Despite not being a B2, the Rapace will take a new-matic crampon, though a flexible bar may be necessary for bigger boot sizes or heavier loads (you or your kit). The sole unit is a durable vibram number with a deep tread and dedicated climbing zone; despite this, as with any of the harder wearing soles, you do feel like Bambi on ice when sheer rock faces get super slick and slimy. If I ever find the fabled boot that handles this without falling apart in a season I’ll let you know but until then I jump in my Scarpa Oxygens for shorter days on wetter rock.

 

The nubuck uppers have been heat treated to stop them stretching. This has a couple of major benefits. First, stretch is completely negated. The fit on day 1 is the same as the fit on day 100 and that makes buying them so much easier.. Secondly, the nubuck remains unbroken. No weak points for water and mud to sneak in through and start breaking down the sensitive mid-layers of your boot.
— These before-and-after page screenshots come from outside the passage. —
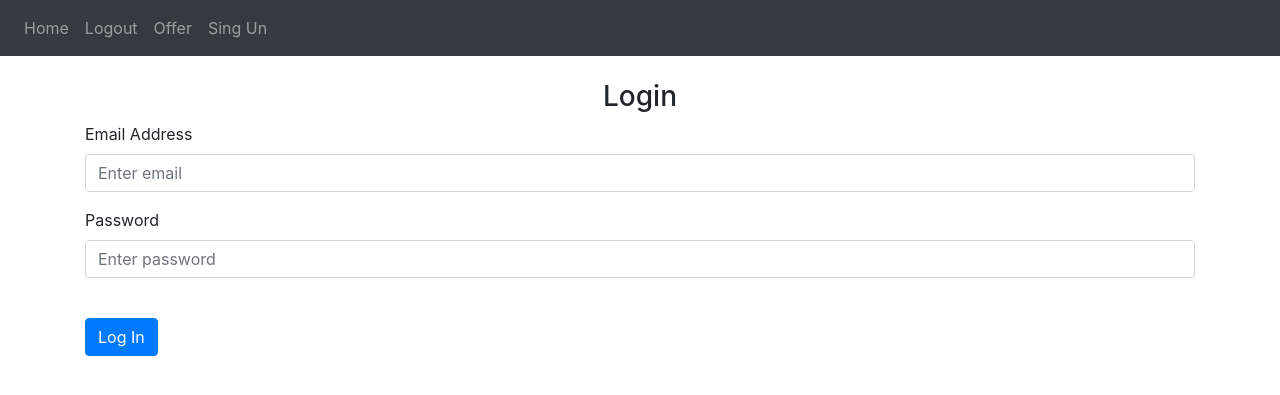
After one commit to Atrebg/unitask, a Flask app: template website/templates/login.html in a window 1280 px wide. The commit adds this page. Shown: the top 395 px of the page. Run offline with Flask 2, Linux system fonts and the light colour scheme; the template is opened without the code that fills it, so the values that code supplies are empty; some libraries are stand-ins or nearby versions.

Commit message:
Initial commit

```diff
--- a/website/templates/base.html
+++ b/website/templates/base.html
@@ -36,20 +36,6 @@
         </div>
       </div>
     </nav>
-
-    <div class="alert alert-danger alter-dismissable fade show" role="alert">
-      {{ message }}
-      <button type="button" class="close" data-dismiss="alert">
-        <span aria-hidden="true">&times;</span>
-      </button>
-    </div>
-    <div class="alert alert-success alter-dismissable fade show" role="alert">
-      {{ message }}
-      <button type="button" class="close" data-dismiss="alert">
-        <span aria-hidden="true">&times;</span>
-      </button>
-    </div>
-
     <div class="container">{% block content %} {% endblock %}</div>
     <script
       src="https://code.jquery.com/jquery-3.2.1.slim.min.js"
--- /dev/null
+++ b/website/templates/login.html
@@ -0,0 +1,31 @@
+<!-- Abbiamo esteso la pagina base -->
+<!-- min.45 cose su come passare le variabili ad html-->
+{% extends "base.html" %} {% block title %}Login{% endblock %} {% block content%}
+
+<form method = "POST">
+    <br />
+    <h3 align= "center"> Login </h3>
+    <div class="form-group">
+        <label for="email">Email Address</label>
+        <input
+            type="email"
+            class="form-control"
+            id="email"
+            name="email"
+            placeholder="Enter email"
+        />
+    </div>
+     <div class="form-group">
+    <label for="password">Password</label>
+    <input
+      type="password"
+      class="form-control"
+      id="password"
+      name="password"
+      placeholder="Enter password"
+    />
+  </div>
+    <br />
+  <button type="submit" class="btn btn-primary">Log In</button>
+</form>
+{% endblock %}
--- /dev/null
+++ b/website/templates/logout.html
@@ -0,0 +1,5 @@
+{% extends "base.html" %} {% block title %}Logout{% endblock %} {% block content%}
+<h1>This is the logout page</h1>
+{{ text }}
+
+{% endblock %}
```
Also changed, not shown: website/auth.py (+14 -1 lines), website/templates/sing_up.html (deleted, +0 -10 lines).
Fancy stuff, eh?

 

The midsole is stiff enough to keep longer hikes comfortable and help with carrying bigger bags but also offers enough flex to keep the ankle grounded in the boot. I rarely feel entirely at one with bigger boots being a light build but these things are just an extension of my body. I’m hoping I can keep them going for a few more years.